# About this exercise
An exact copy of every entry is the answer here, with no pictures.

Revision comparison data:

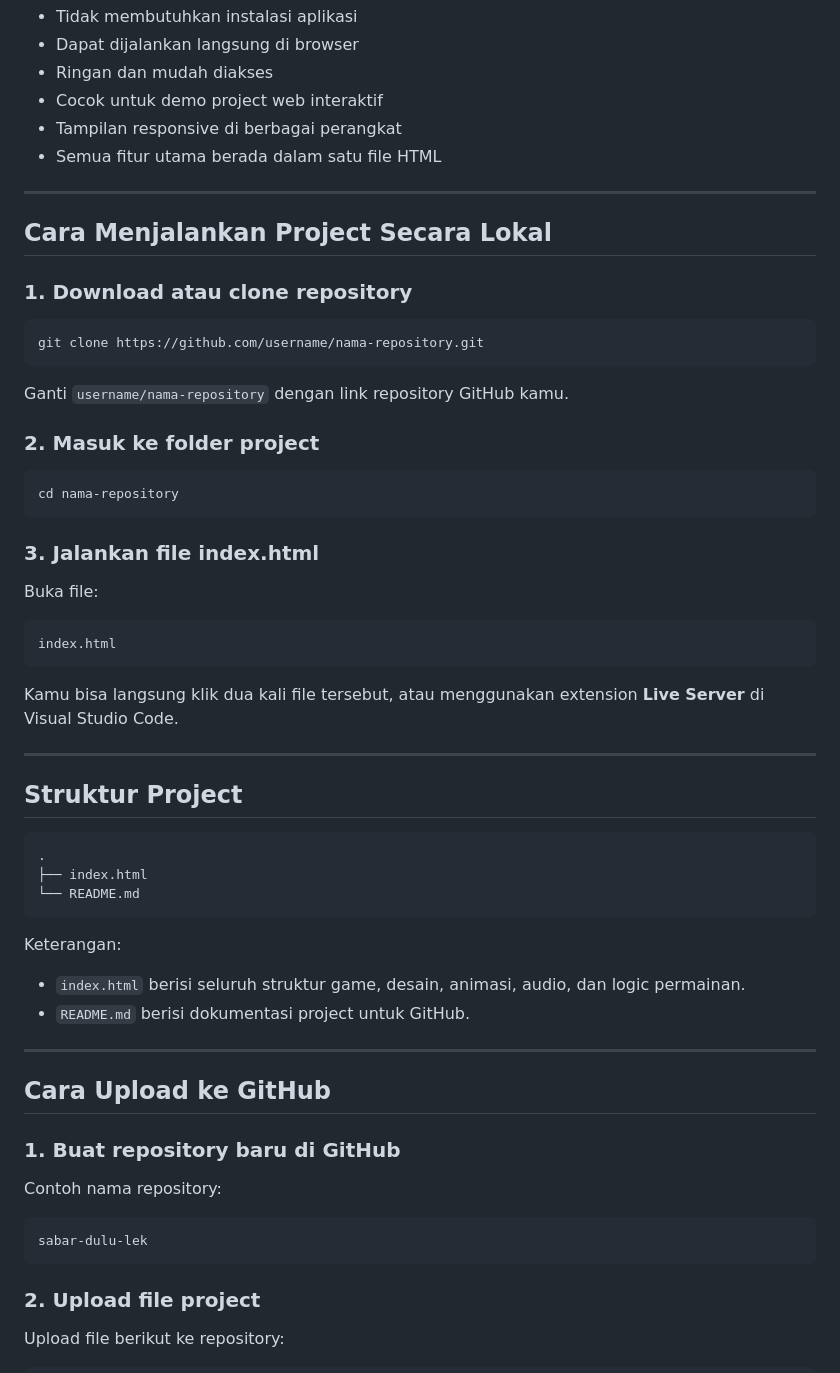
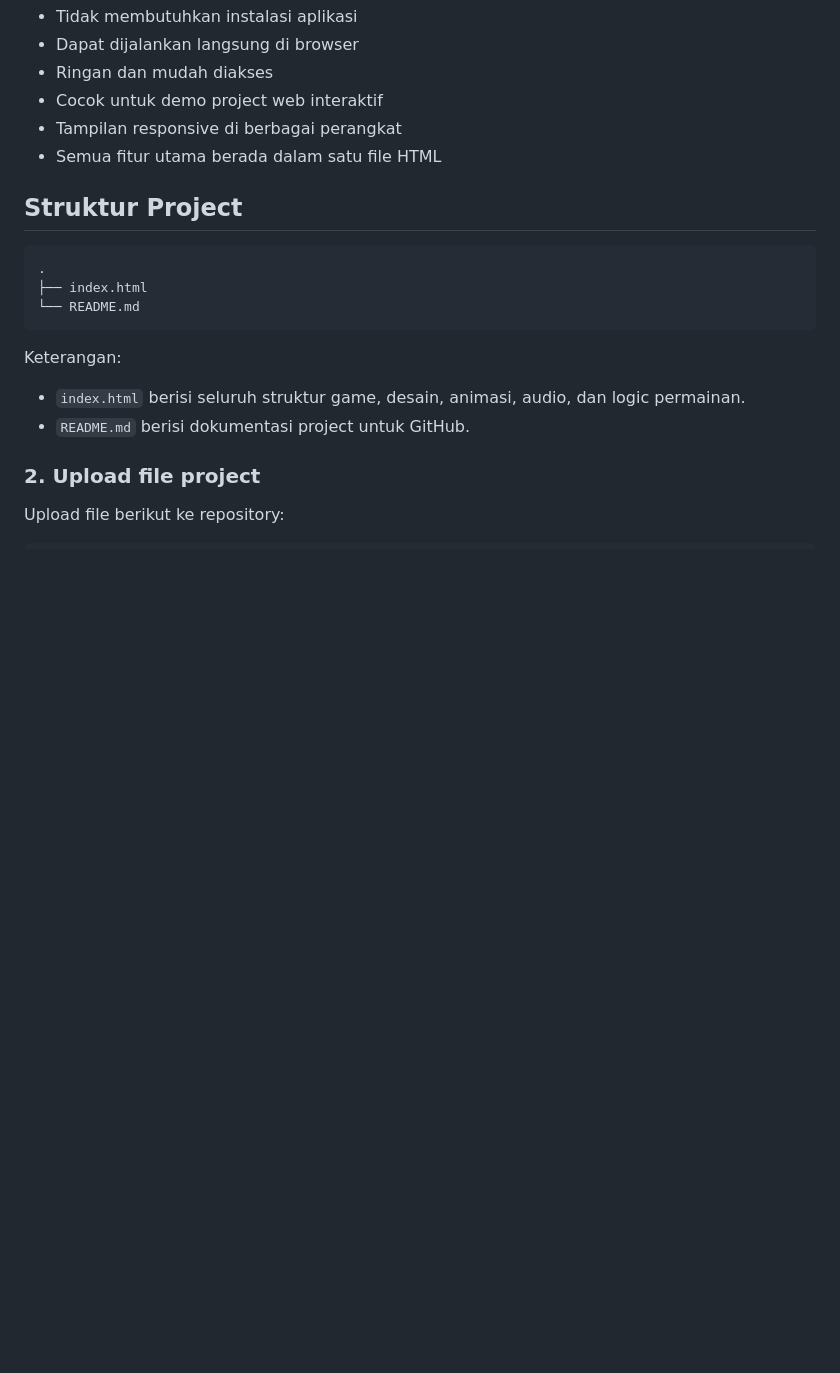
Before and after one commit to aidilfarhanr-sketch/sabar-dulu-lek, a Markdown page: README.md, the part around the change. GitHub-like rendering; blank space fills up the shorter version.

````diff
--- a/README.md
+++ b/README.md
@@ -174,35 +174,7 @@ Beberapa keunggulan dari game ini:
 - Tampilan responsive di berbagai perangkat
 - Semua fitur utama berada dalam satu file HTML
 
----
 
-## Cara Menjalankan Project Secara Lokal
-
-### 1. Download atau clone repository
-
-```bash
-git clone https://github.com/username/nama-repository.git
-```
-
-Ganti `username/nama-repository` dengan link repository GitHub kamu.
-
-### 2. Masuk ke folder project
-
-```bash
-cd nama-repository
-```
-
-### 3. Jalankan file index.html
-
-Buka file:
-
-```bash
-index.html
-```
-
-Kamu bisa langsung klik dua kali file tersebut, atau menggunakan extension **Live Server** di Visual Studio Code.
-
----
 
 ## Struktur Project
 
@@ -217,17 +189,7 @@ Keterangan:
 - `index.html` berisi seluruh struktur game, desain, animasi, audio, dan logic permainan.
 - `README.md` berisi dokumentasi project untuk GitHub.
 
----
 
-## Cara Upload ke GitHub
-
-### 1. Buat repository baru di GitHub
-
-Contoh nama repository:
-
-```bash
-sabar-dulu-lek
-```
 
 ### 2. Upload file project
 
````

# Response box
Before and after one commit to aidilfarhanr-sketch/sabar-dulu-lek, a Markdown page: README.md, the part around the change. GitHub-like rendering; blank space fills up the shorter version.

````diff
--- a/README.md
+++ b/README.md
@@ -174,35 +174,7 @@ Beberapa keunggulan dari game ini:
 - Tampilan responsive di berbagai perangkat
 - Semua fitur utama berada dalam satu file HTML
 
----
 
-## Cara Menjalankan Project Secara Lokal
-
-### 1. Download atau clone repository
-
-```bash
-git clone https://github.com/username/nama-repository.git
-```
-
-Ganti `username/nama-repository` dengan link repository GitHub kamu.
-
-### 2. Masuk ke folder project
-
-```bash
-cd nama-repository
-```
-
-### 3. Jalankan file index.html
-
-Buka file:
-
-```bash
-index.html
-```
-
-Kamu bisa langsung klik dua kali file tersebut, atau menggunakan extension **Live Server** di Visual Studio Code.
-
----
 
 ## Struktur Project
 
@@ -217,17 +189,7 @@ Keterangan:
 - `index.html` berisi seluruh struktur game, desain, animasi, audio, dan logic permainan.
 - `README.md` berisi dokumentasi project untuk GitHub.
 
----
 
-## Cara Upload ke GitHub
-
-### 1. Buat repository baru di GitHub
-
-Contoh nama repository:
-
-```bash
-sabar-dulu-lek
-```
 
 ### 2. Upload file project
 
````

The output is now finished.